The premise of The Internship is built on fairly simple principles: The digital age is no place for watch salesmen Billy (Vaughn) and Nick (Wilson), with everyone dependent on their smartphones to check the time of day. When the boss (John Goodman) closes up shop without warning, the pair must find a way to start anew.

Nick reluctantly accepts a job at a mattress store owned by his brother-in-law (Will Ferrell in a cameo), but Billy has bigger dreams. Billy gets lucky when he discovers that Google is interviewing for their summer internship program. The pair are then on their way to Mountain View, California, to the Google campus where they are faced with job competitors half their age and exponentially more tech-savvy. They must collaborate with their team of misfit geeks if they want to win new jobs.

The Internship contains some sidesplitting laughs, most often from Billy and Nick's attempts to embrace modern culture, such as video conferencing or workplace ethics principles. The writing is fairly balanced in regards to not relying solely on the lead actors -- rather, a slight amount of attention is given to the supporting characters on Billy and Nick's "Noogle" team. This approach allows Vaughn to take on a more fatherly role, although I don't think most fathers would take their twentysomething kids to a strip club and encourage them to drink copious amounts of alcohol.

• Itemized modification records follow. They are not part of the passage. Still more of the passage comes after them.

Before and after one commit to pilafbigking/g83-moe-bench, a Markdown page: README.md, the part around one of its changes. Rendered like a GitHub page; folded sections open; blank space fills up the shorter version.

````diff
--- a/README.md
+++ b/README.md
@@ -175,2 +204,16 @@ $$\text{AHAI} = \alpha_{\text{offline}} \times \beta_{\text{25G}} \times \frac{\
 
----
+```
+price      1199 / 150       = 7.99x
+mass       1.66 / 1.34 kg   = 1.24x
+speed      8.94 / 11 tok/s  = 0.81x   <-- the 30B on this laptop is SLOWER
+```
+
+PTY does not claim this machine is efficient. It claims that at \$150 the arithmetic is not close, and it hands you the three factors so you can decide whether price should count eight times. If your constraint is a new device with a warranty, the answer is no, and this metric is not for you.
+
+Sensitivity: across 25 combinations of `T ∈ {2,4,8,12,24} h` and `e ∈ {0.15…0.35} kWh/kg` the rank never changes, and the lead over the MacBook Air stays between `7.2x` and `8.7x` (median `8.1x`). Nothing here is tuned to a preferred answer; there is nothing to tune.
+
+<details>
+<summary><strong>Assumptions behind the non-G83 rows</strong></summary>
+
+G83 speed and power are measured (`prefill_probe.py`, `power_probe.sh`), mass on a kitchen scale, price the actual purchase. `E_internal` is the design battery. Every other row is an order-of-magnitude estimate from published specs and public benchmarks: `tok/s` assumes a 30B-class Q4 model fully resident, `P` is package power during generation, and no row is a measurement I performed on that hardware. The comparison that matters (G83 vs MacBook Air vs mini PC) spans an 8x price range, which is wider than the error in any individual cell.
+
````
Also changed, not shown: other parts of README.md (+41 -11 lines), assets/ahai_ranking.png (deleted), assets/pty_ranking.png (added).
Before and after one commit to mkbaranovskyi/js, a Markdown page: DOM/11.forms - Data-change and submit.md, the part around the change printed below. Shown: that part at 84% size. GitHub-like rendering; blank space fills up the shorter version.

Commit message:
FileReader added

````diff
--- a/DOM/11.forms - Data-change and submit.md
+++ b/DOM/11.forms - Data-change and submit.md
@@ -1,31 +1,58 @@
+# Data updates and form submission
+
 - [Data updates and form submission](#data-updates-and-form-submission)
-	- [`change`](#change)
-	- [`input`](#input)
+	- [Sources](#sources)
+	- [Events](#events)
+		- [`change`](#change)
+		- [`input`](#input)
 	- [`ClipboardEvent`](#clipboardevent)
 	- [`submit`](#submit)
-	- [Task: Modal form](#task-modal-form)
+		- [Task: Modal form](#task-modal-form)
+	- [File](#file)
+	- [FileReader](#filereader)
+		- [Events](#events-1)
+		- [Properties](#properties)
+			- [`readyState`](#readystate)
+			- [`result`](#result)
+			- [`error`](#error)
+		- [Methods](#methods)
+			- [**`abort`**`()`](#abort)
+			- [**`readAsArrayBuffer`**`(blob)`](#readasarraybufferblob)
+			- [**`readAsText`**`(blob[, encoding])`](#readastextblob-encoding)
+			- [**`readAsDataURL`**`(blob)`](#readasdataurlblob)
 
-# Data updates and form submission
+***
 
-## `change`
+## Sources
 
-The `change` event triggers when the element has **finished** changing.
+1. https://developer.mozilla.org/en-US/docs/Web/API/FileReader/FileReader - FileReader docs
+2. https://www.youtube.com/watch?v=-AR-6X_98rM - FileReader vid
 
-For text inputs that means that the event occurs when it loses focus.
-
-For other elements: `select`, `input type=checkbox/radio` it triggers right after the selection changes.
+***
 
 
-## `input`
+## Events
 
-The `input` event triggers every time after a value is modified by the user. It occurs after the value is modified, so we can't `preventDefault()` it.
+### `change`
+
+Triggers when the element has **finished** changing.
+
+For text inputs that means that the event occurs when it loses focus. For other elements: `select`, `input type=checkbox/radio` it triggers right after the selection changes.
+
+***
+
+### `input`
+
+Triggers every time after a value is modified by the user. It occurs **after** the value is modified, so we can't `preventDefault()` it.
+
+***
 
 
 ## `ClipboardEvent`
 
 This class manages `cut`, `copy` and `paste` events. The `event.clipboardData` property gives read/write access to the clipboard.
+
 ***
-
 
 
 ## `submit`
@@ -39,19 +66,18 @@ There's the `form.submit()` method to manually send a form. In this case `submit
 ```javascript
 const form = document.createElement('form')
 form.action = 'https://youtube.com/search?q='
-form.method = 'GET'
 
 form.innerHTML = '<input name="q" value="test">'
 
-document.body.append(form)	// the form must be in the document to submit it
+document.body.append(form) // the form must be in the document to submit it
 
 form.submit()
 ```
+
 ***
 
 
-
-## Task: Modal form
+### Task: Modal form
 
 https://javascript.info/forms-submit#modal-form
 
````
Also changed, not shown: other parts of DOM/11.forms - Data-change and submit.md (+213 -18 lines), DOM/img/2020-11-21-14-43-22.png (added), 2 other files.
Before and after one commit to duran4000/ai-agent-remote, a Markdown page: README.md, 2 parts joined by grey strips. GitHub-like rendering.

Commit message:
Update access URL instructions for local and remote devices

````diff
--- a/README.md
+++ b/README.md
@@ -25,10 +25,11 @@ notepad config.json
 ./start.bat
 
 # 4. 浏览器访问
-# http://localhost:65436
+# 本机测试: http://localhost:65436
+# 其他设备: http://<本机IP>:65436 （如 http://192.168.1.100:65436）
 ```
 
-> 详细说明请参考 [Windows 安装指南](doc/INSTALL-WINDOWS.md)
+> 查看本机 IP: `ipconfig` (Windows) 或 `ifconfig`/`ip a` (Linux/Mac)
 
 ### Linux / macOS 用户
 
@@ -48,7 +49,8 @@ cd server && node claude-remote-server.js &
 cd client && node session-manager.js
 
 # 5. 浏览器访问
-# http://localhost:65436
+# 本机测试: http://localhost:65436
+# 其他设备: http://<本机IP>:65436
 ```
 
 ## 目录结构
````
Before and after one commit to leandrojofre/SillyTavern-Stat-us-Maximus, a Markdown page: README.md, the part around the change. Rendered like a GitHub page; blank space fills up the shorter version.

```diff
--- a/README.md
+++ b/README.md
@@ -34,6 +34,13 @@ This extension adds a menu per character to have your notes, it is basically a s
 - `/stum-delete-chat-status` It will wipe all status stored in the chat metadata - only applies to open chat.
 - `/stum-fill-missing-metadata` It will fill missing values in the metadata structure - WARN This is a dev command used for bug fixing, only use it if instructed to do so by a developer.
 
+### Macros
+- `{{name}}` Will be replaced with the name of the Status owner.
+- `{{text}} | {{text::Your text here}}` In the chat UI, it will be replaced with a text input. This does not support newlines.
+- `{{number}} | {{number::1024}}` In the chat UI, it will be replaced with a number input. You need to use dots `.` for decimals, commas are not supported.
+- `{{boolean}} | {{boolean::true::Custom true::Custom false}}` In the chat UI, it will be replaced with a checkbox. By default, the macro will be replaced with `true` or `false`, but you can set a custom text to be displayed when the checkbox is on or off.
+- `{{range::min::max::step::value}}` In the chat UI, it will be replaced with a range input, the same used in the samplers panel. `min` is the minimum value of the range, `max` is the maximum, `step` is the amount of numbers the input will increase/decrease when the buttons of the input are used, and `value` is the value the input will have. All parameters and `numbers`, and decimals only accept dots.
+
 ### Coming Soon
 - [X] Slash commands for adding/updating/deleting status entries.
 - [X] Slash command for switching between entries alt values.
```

A message of the The Internship that isn't played out fully is that technology and social media are creating a generation of young people lacking basic social skills, due to "techgazing" into their phones or laptops rather than engaging with live people. This subplot, built primarily around Stuart (Dylan O'Brien), could have been fleshed out a bit more, as well as the character of Neha (Tiya Sirca) -- the pair of characters are hastily thrust together almost as an afterthought with no visible chemistry prior to the closing scenes. I found the subplot of homeschooled Yo-Yo Santos (Tobit Raphael) quite disturbing, in which his trichotillomania is a result of bullying from his overbearing mother, and his missing eyebrow was a constant reminder of her disapproval of demonstrative love and pressure to succeed ... not to mention her physical beatings.

The Internship was well cast, with Vaughn a bit more restrained than we've seen in many of his roles. Wilson is his typical self and well suited for playing off Vaughn's verbosity, but comes across more as playing rather than actually being the character of Nick. The  supporting cast members were excellent, and I especially enjoyed Aasif Mandvi's role as the formidable Mr. Chetty.

What many viewers might find most appealing about The Internship is the opportunity to see behind the curtain, although one has to wonder how much this fictionalized version resembles the reality of the Google internship program process. Heavy product placement from the gamut of Google applications alludes to a heavy involvement in script approval, almost as if the writing was put through Google's own SafeSearch filters. This theory applies not just to the representation of the inner workings of Google, but also the oddity of the intern team stumbling across the only strip club in San Francisco where the dancers don't actually take their clothes off.

Speaking of which, with a rating of PG-13 it's understandable why no nudity is portrayed onscreen in The Internship. Seated next to a 13-year-old during the screening, however, I found myself squirming at the verbal jokes and physical humor surrounding sex and testicles. Oddly enough, she was more bothered by plot holes that she'd noticed rather than the references, perhaps confirming the generational gap and the desensitization of our youth at an earlier age. I would still caution parents to consider whether this film is age appropriate.

Overall, I enjoyed The Internship ... but don't expect it to be the comedy of the year for 2013.